#### Given entries

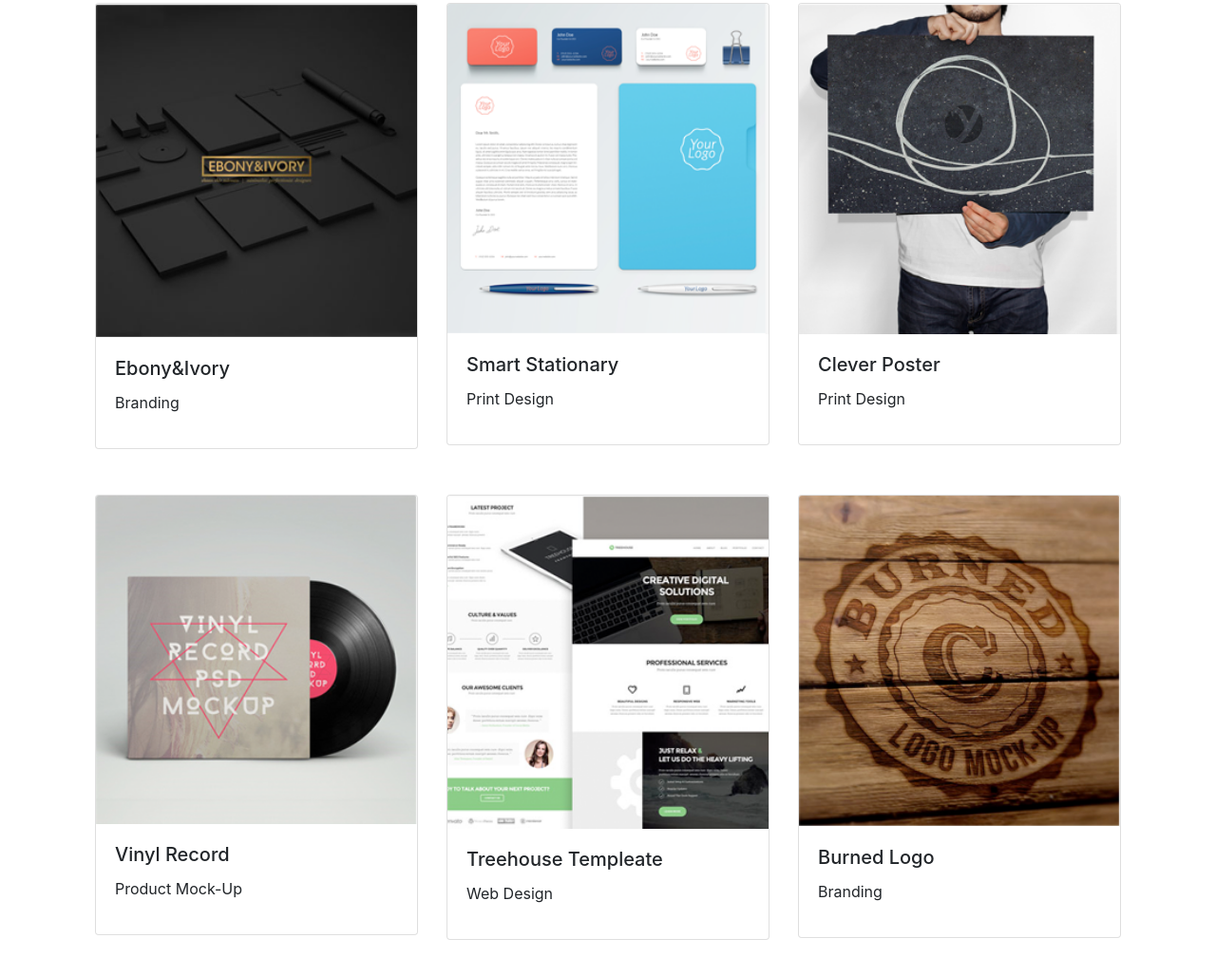
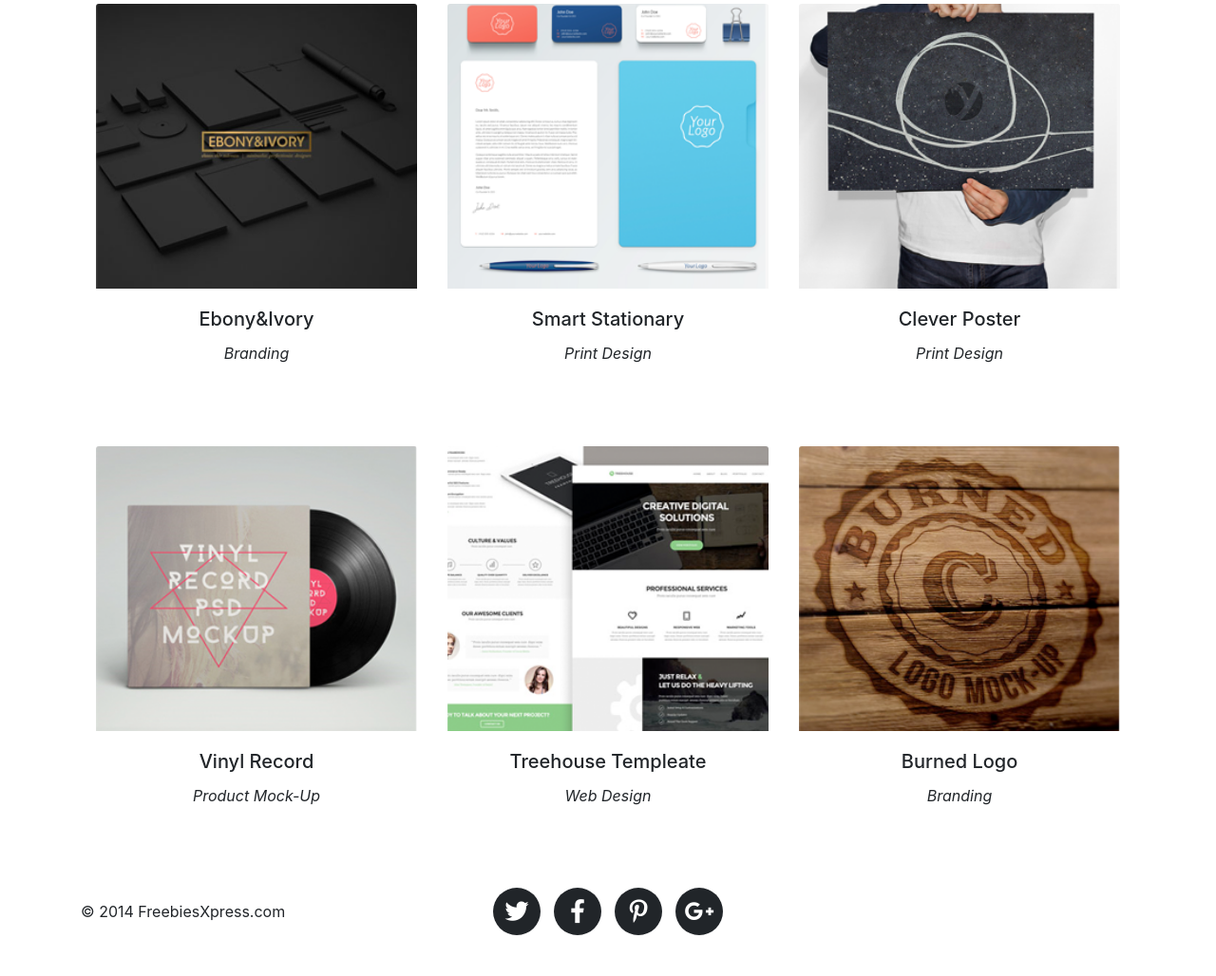
Before and after one commit to marcinkorbec/landing-page, a website: page index.html in a window 1280 px wide. Shown: the part 794-1822 px from the top of the page at 95% size. After the commit the page ends 1795 px from the top, so only its background shows below. Drawn offline with nearby package versions, Linux system fonts and the light colour scheme.

Commit message:
Add section: our-services and footer

```diff
--- a/index.html
+++ b/index.html
@@ -162,5 +162,22 @@
             </div>
         </div>
     </section>
+    <footer class="footer">
+        <div class="container">
+            <div class="row">
+                <div class="copyright col-sm-6 col-lg-4">
+                    <p>&copy; 2014 FreebiesXpress.com</p>
+                </div>
+                <div class="media col-sm-6 col-lg-4 d-flex justify-content-center">
+                    <div><i class="fab fa-twitter"></i></div>
+                    <div><i class="fab fa-facebook-f"></i></div>
+                    <div><i class="fab fa-pinterest-p"></i></div>
+                    <div><i class="fab fa-google-plus-g"></i></div>
+                </div>
+            </div>
+        </div>
+    </footer>
 
-</body></html>
+</body>
+
+</html>
--- a/sass/style.scss
+++ b/sass/style.scss
@@ -0,0 +1,46 @@
+/* OUR PORTFOLIO */
+
+img {
+
+    object-fit: cover;
+}
+
+.card-img-top {
+    max-height: 300px;
+}
+
+.card-body {
+    text-align: center;
+}
+
+.portfolio-description {
+    font-style: italic;
+}
+
+.wrapper-cafel .card {
+    border-color: white;
+    border-radius: 0;
+}
+
+/* Footer */
+.media div {
+    padding-left: 2%;
+    padding-right: 2%;
+}
+
+i.fab {
+    width: 50px;
+    line-height: 50px;
+    height: 50px;
+    text-align: center;
+    border-radius: 50%;
+    color: white;
+    display: block;
+    background-color: #212529;
+    cursor: pointer;
+    font-size: 25px;
+}
+
+.copyright {
+    line-height: 50px;
+}
```
Also changed, not shown: css/style.css, 1 other file.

########

Leave out the pictures and retype the rest of the entries exactly.

Before and after one commit to marcinkorbec/landing-page, a website: page index.html in a window 1280 px wide. Shown: the part 794-1822 px from the top of the page at 95% size. After the commit the page ends 1795 px from the top, so only its background shows below. Drawn offline with nearby package versions, Linux system fonts and the light colour scheme.

Commit message:
Add section: our-services and footer

```diff
--- a/index.html
+++ b/index.html
@@ -162,5 +162,22 @@
             </div>
         </div>
     </section>
+    <footer class="footer">
+        <div class="container">
+            <div class="row">
+                <div class="copyright col-sm-6 col-lg-4">
+                    <p>&copy; 2014 FreebiesXpress.com</p>
+                </div>
+                <div class="media col-sm-6 col-lg-4 d-flex justify-content-center">
+                    <div><i class="fab fa-twitter"></i></div>
+                    <div><i class="fab fa-facebook-f"></i></div>
+                    <div><i class="fab fa-pinterest-p"></i></div>
+                    <div><i class="fab fa-google-plus-g"></i></div>
+                </div>
+            </div>
+        </div>
+    </footer>
 
-</body></html>
+</body>
+
+</html>
--- a/sass/style.scss
+++ b/sass/style.scss
@@ -0,0 +1,46 @@
+/* OUR PORTFOLIO */
+
+img {
+
+    object-fit: cover;
+}
+
+.card-img-top {
+    max-height: 300px;
+}
+
+.card-body {
+    text-align: center;
+}
+
+.portfolio-description {
+    font-style: italic;
+}
+
+.wrapper-cafel .card {
+    border-color: white;
+    border-radius: 0;
+}
+
+/* Footer */
+.media div {
+    padding-left: 2%;
+    padding-right: 2%;
+}
+
+i.fab {
+    width: 50px;
+    line-height: 50px;
+    height: 50px;
+    text-align: center;
+    border-radius: 50%;
+    color: white;
+    display: block;
+    background-color: #212529;
+    cursor: pointer;
+    font-size: 25px;
+}
+
+.copyright {
+    line-height: 50px;
+}
```
Also changed, not shown: css/style.css, 1 other file.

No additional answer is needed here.